[EXCERPTED RECORDS]
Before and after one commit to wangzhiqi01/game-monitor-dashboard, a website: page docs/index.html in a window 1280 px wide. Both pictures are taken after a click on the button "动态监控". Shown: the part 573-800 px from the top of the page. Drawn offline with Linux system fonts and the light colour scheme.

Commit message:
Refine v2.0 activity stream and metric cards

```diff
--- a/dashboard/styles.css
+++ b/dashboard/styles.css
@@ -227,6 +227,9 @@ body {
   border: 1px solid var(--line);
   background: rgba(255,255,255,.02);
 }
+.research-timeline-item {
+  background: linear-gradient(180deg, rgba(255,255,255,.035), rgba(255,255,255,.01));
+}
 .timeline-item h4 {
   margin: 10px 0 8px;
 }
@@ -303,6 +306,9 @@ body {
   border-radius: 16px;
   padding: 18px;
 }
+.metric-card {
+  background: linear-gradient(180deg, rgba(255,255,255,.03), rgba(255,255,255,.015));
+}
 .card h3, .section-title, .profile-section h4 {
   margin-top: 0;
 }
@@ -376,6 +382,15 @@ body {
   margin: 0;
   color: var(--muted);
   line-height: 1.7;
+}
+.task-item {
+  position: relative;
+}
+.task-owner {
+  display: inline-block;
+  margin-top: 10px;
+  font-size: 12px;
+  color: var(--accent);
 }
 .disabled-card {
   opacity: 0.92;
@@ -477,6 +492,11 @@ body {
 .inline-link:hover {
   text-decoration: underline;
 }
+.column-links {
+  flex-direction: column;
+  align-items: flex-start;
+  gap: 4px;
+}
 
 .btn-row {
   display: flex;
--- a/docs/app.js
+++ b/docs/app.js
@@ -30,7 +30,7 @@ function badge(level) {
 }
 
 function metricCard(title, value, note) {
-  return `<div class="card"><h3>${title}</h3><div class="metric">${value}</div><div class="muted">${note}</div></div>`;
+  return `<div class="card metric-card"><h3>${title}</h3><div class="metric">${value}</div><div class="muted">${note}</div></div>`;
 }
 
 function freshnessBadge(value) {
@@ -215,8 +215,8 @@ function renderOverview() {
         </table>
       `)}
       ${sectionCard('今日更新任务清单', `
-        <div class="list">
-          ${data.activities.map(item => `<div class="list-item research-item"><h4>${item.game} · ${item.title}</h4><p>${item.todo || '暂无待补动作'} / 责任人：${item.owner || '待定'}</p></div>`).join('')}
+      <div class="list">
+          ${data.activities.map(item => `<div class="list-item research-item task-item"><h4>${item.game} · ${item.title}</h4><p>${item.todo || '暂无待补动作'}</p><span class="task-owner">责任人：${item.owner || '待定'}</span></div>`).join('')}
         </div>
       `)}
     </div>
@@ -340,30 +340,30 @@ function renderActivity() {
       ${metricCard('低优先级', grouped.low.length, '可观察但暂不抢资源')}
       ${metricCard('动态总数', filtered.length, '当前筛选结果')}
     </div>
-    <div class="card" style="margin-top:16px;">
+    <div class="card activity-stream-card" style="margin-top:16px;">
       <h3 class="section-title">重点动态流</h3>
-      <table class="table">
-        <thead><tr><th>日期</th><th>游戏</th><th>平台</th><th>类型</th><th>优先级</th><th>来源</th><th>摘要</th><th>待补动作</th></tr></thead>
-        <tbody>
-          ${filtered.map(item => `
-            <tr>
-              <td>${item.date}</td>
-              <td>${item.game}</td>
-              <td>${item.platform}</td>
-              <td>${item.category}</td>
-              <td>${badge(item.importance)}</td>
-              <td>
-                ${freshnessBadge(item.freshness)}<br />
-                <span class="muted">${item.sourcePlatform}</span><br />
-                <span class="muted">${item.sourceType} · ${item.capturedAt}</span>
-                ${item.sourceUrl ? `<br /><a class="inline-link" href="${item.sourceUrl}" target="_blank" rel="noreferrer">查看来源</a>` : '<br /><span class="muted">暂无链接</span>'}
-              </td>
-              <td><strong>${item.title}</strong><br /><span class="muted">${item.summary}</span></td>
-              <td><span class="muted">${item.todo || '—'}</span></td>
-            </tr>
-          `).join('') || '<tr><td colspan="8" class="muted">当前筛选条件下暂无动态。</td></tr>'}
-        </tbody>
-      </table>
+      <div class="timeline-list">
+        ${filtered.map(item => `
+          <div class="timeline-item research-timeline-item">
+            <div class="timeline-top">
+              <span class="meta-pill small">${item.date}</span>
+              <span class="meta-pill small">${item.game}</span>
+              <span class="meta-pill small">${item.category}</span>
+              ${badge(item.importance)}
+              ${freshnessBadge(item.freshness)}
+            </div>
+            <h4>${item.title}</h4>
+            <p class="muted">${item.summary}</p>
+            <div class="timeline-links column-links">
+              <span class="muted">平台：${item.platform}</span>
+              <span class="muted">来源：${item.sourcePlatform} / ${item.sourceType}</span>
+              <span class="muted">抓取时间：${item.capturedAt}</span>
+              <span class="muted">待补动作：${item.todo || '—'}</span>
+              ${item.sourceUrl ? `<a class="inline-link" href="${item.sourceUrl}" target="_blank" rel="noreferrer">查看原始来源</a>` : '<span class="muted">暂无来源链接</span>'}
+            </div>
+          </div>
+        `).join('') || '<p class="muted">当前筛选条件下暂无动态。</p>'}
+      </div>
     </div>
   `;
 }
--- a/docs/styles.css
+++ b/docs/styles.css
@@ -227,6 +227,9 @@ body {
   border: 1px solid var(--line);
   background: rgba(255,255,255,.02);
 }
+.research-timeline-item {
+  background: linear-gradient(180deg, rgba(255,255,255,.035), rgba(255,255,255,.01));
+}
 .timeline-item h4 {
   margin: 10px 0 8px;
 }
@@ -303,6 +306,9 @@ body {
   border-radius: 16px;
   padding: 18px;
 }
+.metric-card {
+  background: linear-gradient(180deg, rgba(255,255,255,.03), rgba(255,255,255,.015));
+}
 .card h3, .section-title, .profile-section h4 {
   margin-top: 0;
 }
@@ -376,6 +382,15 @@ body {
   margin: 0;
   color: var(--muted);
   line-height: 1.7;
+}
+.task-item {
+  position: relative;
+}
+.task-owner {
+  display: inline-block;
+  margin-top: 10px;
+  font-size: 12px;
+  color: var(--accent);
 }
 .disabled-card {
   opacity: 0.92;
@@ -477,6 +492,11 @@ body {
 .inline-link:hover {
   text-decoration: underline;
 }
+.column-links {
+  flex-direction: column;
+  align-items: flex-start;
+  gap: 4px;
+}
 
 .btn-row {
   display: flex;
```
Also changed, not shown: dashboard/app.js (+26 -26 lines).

[INSTRUCTIONS TO FOLLOW] Some lines in the records may hold "sourceType"; state how many do, and give no more than that number.

[TASK SOLUTION] 2